This provision is commonly referred to as the household, or domestic, exemption.
What this means is if an internal security camera system is used solely in the course of the homeowner’s personal or household activity, then they will not be subject to the same obligations as a data controller would be under data protection law – so you don’t need to put up signs to make visitors aware, or provide access to the footage from the cameras.
However an important thing to note is that you may become a data controller for the purposes of data protection law depending on what you do with the recorded footage. What this means is if you, for example, publish the footage online or share it on social media then you may become subject to the obligations of a data controller. Read the DPC’s Guidance on the use of CCTV for data controllers.
But in general, the use of such systems does not fall within the scope of data protection.
I have a video doorbell that I can monitor on my smartphone – does that make me a data controller?
Similar to the cameras inside the home, a smart doorbell is likely to fall within the domestic exemption as its use will be connected purely with the homeowner’s personal or household activity.
Where this may differ from the previous scenario is if the camera on the doorbell is pointed towards a publicly accessible area and is capable of recording individuals in that area.
The Court of Justice of the European Union has established in the case of ‘Ryneš’ that the use of a domestic CCTV system that covers a public space falls within the scope of data protection law.
To avoid this, when installing a smart doorbell care should be taken to avoid taking in a publicly accessible area. If this can’t be avoided, a user should consult our guidance on CCTV systems to understand their transparency obligations.
Similarly, the definition of ‘personal data’ only covers information (in this case a video recording) where people are identified or identifiable.
What this means is any video footage which captures images of people where they can’t actually be identified wouldn’t be personal data at all. For example, the doorbell would probably capture a pretty clear picture of the person at the door, but might be designed or positioned so that any images of people on a public street are too obscured or low-quality to actually identify them.
I have CCTV cameras outside my house pointing to my driveway and garden – am I still exempt from data protection law?

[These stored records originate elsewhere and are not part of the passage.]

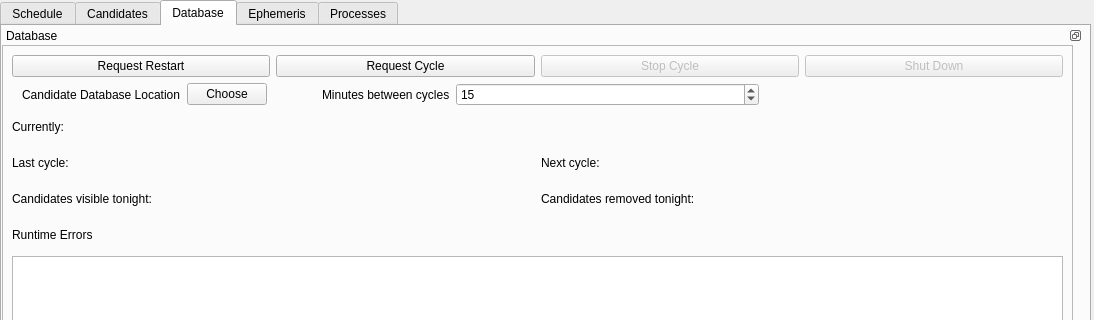
sagesanto/scheduler, file MaestroCore/GUI/mainwindow.ui: the form before one commit; both pictures show x 0 to 1094 and y 0 to 320 of the 1094 by 727 pixel window.
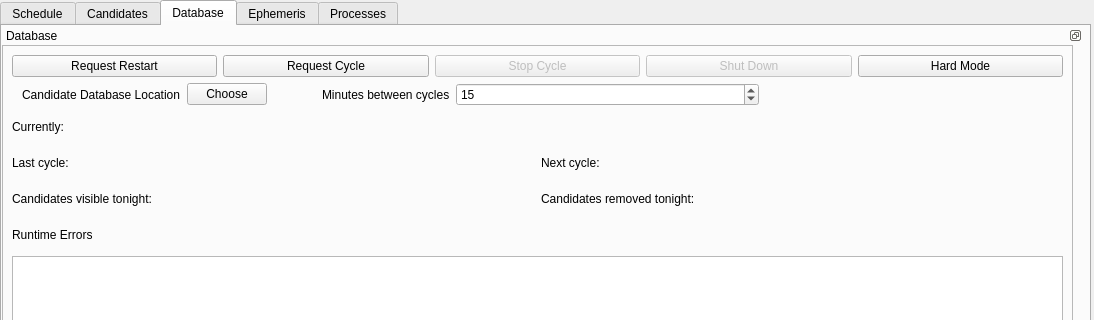
The form after the commit. The open tabs and pages were chosen to show the change. Custom widgets are drawn as their Qt base class.

Commit message: i think hard mode works lol

The edit to the form file:
```diff
--- a/MaestroCore/GUI/mainwindow.ui
+++ b/MaestroCore/GUI/mainwindow.ui
@@ -526,6 +526,13 @@
                </property>
               </widget>
              </item>
+             <item>
+              <widget class="QPushButton" name="hardModeButton">
+               <property name="text">
+                <string>Hard Mode</string>
+               </property>
+              </widget>
+             </item>
             </layout>
            </item>
            <item>
```
The commit also changes 2 other files.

This is similar to the situation for the smart doorbell. As long as your cameras are only capturing your garden or driveway and do not capture a public space, then the household exemption applies. However if the direction or angle the cameras are pointing in captures a public space – for example the footpath, a roadway or back alley – then it will likely fall within the scope of data protection law and you will be a data controller if it captures identifiable images of people on the public space. Care should also be taken to avoid capturing your neighbours’ properties (their house, garden etc…) as this would intrude upon their privacy.
Again, if this can’t be avoided, you should consult our CCTV systems guidance.